The West imposed sanctions on Zimbabwe in 2 000 to try and force the government to give up on its land reforms in which it compulsorily took excess farmland from white farmers to resettle landless blacks as part of an economic empowerment programme.

White farmers owned the bulk of Zimbabwe’s fertile farmland, a privilege derived from colonial rule.

The UN Special Rapporteur will be in the country for 10 days until October 28th.

Soon after meeting President Mnangagwa at State House, Douhan paid a courtesy visit to Justice, Legal and Parliamentary Affairs Minister Ziyambi Ziyambi at his offices.

“I am sure you are all aware that as a country, we are on a drive to ensure that the sanctions are removed.

“We presented to them what we have done, in terms of our legislation, in terms of other measures to ensure that the effects of sanctions on the ordinary people are lessened. But at the moment, we are unable to give you finer details because we want to allow the process of consultation that the Rapporteur is doing, to be concluded, once she has finished, she will then take her findings to give a preliminary report and thereafter I think we can comment,” Ziyambi told reporters after the meeting.

Ziyambi said the government continues to lobby for the removal of sanctions.

“From the point of view of the government of Zimbabwe, we want the sanctions removed because they have affected every facet of our life.

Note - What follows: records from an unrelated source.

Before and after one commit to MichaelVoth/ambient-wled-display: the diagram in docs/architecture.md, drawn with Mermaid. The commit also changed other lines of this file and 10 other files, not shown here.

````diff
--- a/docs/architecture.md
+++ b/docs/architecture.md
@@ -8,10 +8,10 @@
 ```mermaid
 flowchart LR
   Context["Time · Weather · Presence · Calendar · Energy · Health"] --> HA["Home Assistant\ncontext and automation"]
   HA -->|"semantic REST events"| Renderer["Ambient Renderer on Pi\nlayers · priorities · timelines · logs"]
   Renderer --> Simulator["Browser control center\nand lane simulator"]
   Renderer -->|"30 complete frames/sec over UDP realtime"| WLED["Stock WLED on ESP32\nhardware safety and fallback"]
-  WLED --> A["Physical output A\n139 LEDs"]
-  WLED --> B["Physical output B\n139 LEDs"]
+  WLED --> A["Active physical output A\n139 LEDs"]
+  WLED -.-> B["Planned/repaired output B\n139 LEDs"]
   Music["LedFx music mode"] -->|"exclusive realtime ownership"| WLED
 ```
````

So in a nutshell, our document that we are going to give them, clearly indicates the effects of sanctions on our society and that is exactly what we want them to appreciate and understand, to be able to capture so that we can continue with our drive to ensure that the sanctions are removed,” he said.

The Special Rapporteur, who is visiting at the invitation of the Government, will meet several Cabinet Ministers, Reserve Bank of Zimbabwe, Speaker of Parliament, Chief Justice, Ministers of State for Harare, Bulawayo and Manicaland provinces among others.

Responding to a question on whether the Rapporteur would meet other stakeholders outside of government, Ziyambi said, “She is going to meet everyone who matters. If she requests to meet anyone: that will be facilitated through the Ministry of Foreign Affairs.”

Douhan’s visit comes at a time Zimbabwe is preparing for the third Southern African Development Community (SADC) Anti- Sanctions Day on October 25 following its adoption by Heads of State and Government Summit held in Tanzania in 2019.

The Special Rapporteur is expected to submit a report on her visit, which will be an addendum to her report to the 51st session of the Human Rights Council, to take place in September 2022.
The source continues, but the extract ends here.